:: David (11:42 in Michigan, 17:42 in Paris) - Comment
I picked up a copy of VMWare's Fusion software, which lets me run windows in a virtual machine on my mac. It's... a little creepy. Now that my laptop is ubuntu, I'm XP/Vista free, which lets me play with different windows installs. Primarily what I've discovered is that XP x64 is not supported by anyone, anywhere, ever.
:: David (0:32 in Michigan, 6:32 in Paris) - Comment
Jason swears up and down he's blogging again. You can all try to keep him honest by checking in periodically.
:: David (0:23 in Michigan, 6:23 in Paris) - Comment
:: Thursday, June 5 2008 ::
Consumer Reports had a little blurb about wine in their most recent issue, recommending 2007 Pinot Grigios for consumption this summer. Their top two picks were Clos du Bois and Yellowtail (both of these are mass-market wines, which is what CR usually reviews). So we picked up a bottle of each. The Clos du Bois was OK, but the Yellowtail was sharp, and not crisp enough. So there's your Summer 2007 wine quickie.
:: David (7:32 in Michigan, 13:32 in Paris) - Comment
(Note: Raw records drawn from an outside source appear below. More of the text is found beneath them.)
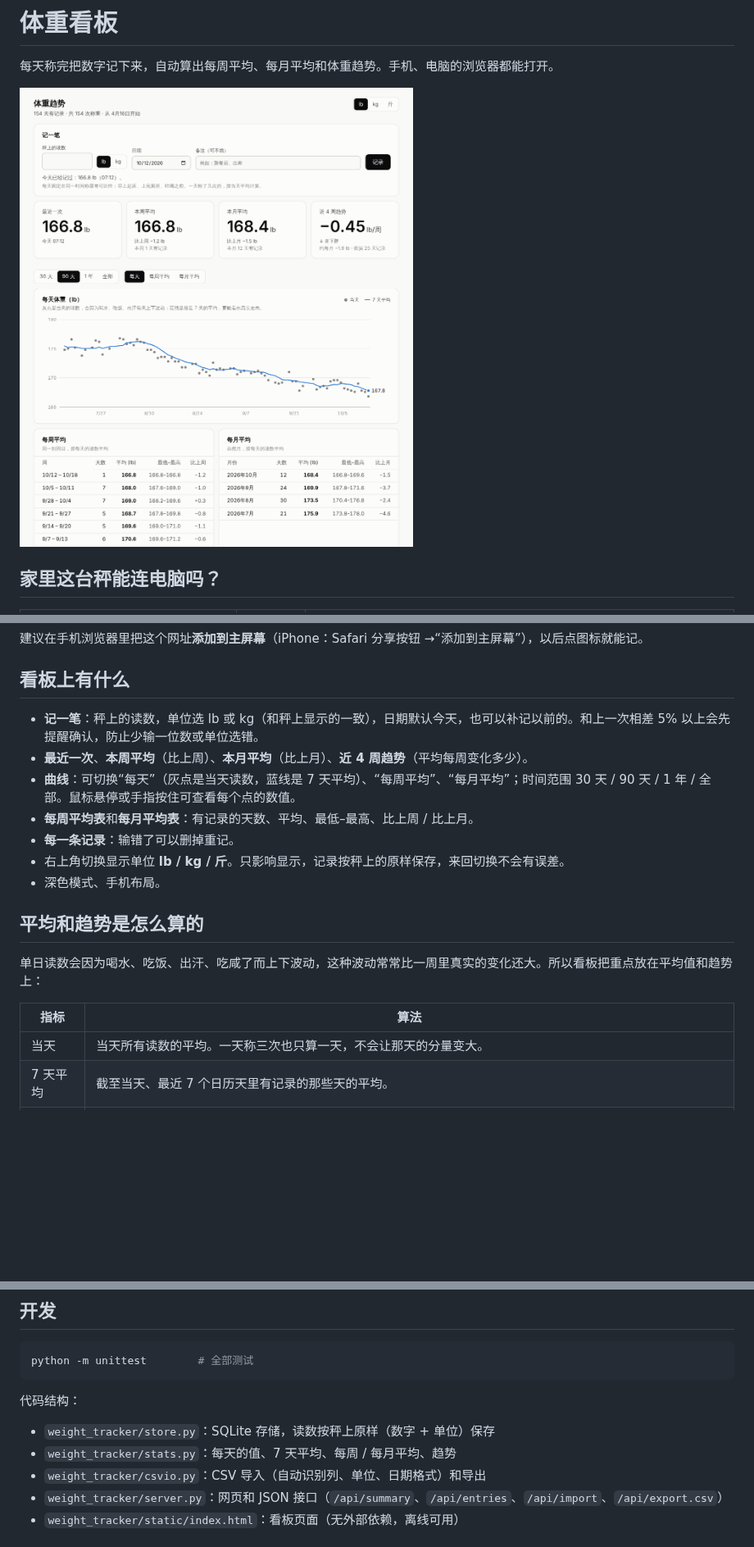
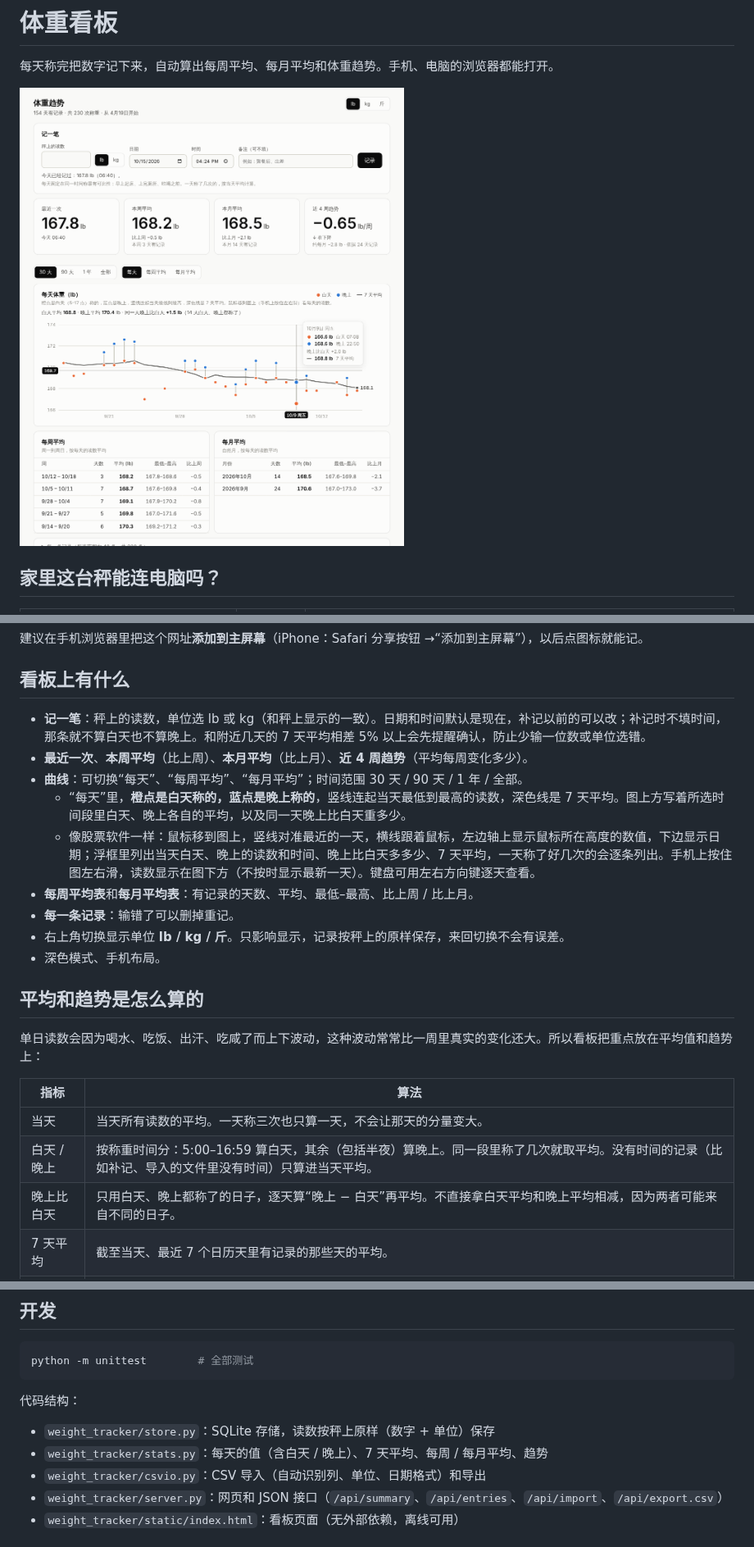
Before and after one commit to EricWenyi/claude5.5-vs-sol6.1, a Markdown page: weight_tracker/README.md, 3 parts joined by grey strips. Shown at 82% size. Drawn GitHub-style; pictures changed too: docs/weight-screenshot.png; blank space fills up the shorter version.

```diff
--- a/weight_tracker/README.md
+++ b/weight_tracker/README.md
@@ -41,9 +41,11 @@ python -m weight_tracker
 
 ## 看板上有什么
 
-- **记一笔**：秤上的读数，单位选 lb 或 kg（和秤上显示的一致），日期默认今天，也可以补记以前的。和上一次相差 5% 以上会先提醒确认，防止少输一位数或单位选错。
+- **记一笔**：秤上的读数，单位选 lb 或 kg（和秤上显示的一致）。日期和时间默认是现在，补记以前的可以改；补记时不填时间，那条就不算白天也不算晚上。和附近几天的 7 天平均相差 5% 以上会先提醒确认，防止少输一位数或单位选错。
 - **最近一次**、**本周平均**（比上周）、**本月平均**（比上月）、**近 4 周趋势**（平均每周变化多少）。
-- **曲线**：可切换“每天”（灰点是当天读数，蓝线是 7 天平均）、“每周平均”、“每月平均”；时间范围 30 天 / 90 天 / 1 年 / 全部。鼠标悬停或手指按住可查看每个点的数值。
+- **曲线**：可切换“每天”、“每周平均”、“每月平均”；时间范围 30 天 / 90 天 / 1 年 / 全部。
+  - “每天”里，**橙点是白天称的，蓝点是晚上称的**，竖线连起当天最低到最高的读数，深色线是 7 天平均。图上方写着所选时间段里白天、晚上各自的平均，以及同一天晚上比白天重多少。
+  - 像股票软件一样：鼠标移到图上，竖线对准最近的一天，横线跟着鼠标，左边轴上显示鼠标所在高度的数值，下边显示日期；浮框里列出当天白天、晚上的读数和时间、晚上比白天多多少、7 天平均，一天称了好几次的会逐条列出。手机上按住图左右滑，读数显示在图下方（不按时显示最新一天）。键盘可用左右方向键逐天查看。
 - **每周平均表**和**每月平均表**：有记录的天数、平均、最低–最高、比上周 / 比上月。
 - **每一条记录**：输错了可以删掉重记。
 - 右上角切换显示单位 **lb / kg / 斤**。只影响显示，记录按秤上的原样保存，来回切换不会有误差。
@@ -56,6 +58,8 @@ python -m weight_tracker
 | 指标 | 算法 |
 |---|---|
 | 当天 | 当天所有读数的平均。一天称三次也只算一天，不会让那天的分量变大。 |
+| 白天 / 晚上 | 按称重时间分：5:00–16:59 算白天，其余（包括半夜）算晚上。同一段里称了几次就取平均。没有时间的记录（比如补记、导入的文件里没有时间）只算进当天平均。 |
+| 晚上比白天 | 只用白天、晚上都称了的日子，逐天算“晚上 − 白天”再平均。不直接拿白天平均和晚上平均相减，因为两者可能来自不同的日子。 |
 | 7 天平均 | 截至当天、最近 7 个日历天里有记录的那些天的平均。 |
 | 每周平均 | 周一到周日，把每天的值再平均。表里会显示有记录的天数，只有一两天的周，平均值参考价值有限。 |
 | 每月平均 | 自然月，算法同上。 |
@@ -144,7 +148,7 @@ python -m unittest        # 全部测试
 代码结构：
 
 - `weight_tracker/store.py`：SQLite 存储，读数按秤上原样（数字 + 单位）保存
-- `weight_tracker/stats.py`：每天的值、7 天平均、每周 / 每月平均、趋势
+- `weight_tracker/stats.py`：每天的值（含白天 / 晚上）、7 天平均、每周 / 每月平均、趋势
 - `weight_tracker/csvio.py`：CSV 导入（自动识别列、单位、日期格式）和导出
 - `weight_tracker/server.py`：网页和 JSON 接口（`/api/summary`、`/api/entries`、`/api/import`、`/api/export.csv`）
 - `weight_tracker/static/index.html`：看板页面（无外部依赖，离线可用）
```
Also changed, not shown: 4 other files.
:: Wednesday, June 4 2008 ::
The Consumerist pointed me to an article which puts a name on a habit I've had for the past decade or so: the mini-retirement. Basically that's when you quit your job, dump your house, and go travel for a year or so. The idea is to do your retirement when you're young, rather than when you're too old to enjoy it.
:: David (23:41 in Michigan, 5:41 in Paris) - Comment - View Comments
Even though nothing, really, has changed, everyone seems to have decided to call the democratic primary in the US for Barack Obama. Which is pretty exciting, really. The BBC was commenting this morning how excited the Kenyans were, and I bet Indonesia is also pleased that someone with a personal connection to their respective countries is a candidate for the highest office in the US. After the debacle that the Bush presidency has been for our foreign policy, having someone with a bit of goodwill won't hurt at all.
:: David (13:47 in Michigan, 19:47 in Paris) - Comment - View Comments
:: Monday, June 2 2008 ::
The well known blues guitarist Bo Diddley has passed away.
:: David (13:14 in Michigan, 19:14 in Paris) - Comment
I love this - the New York Times has an article about the fact that the Phoenix lander is twittering. You can follow them on its twitter page - there's lots of interesting trivia and information.
This has been an interesting time for me, as at one point I was looking into a Master's program that would have studied the atmosphere of Mars. Instead I went to Japan. Life's funny.
:: David (0:22 in Michigan, 6:22 in Paris) - Comment - View Comments
:: Sunday, June 1 2008 ::
I can't believe it's already June. We close on the new house this month! Sasha defends her dissertation this month (actually, tomorrow!). It's all crazy.
:: David (23:50 in Michigan, 5:50 in Paris) - Comment - View Comments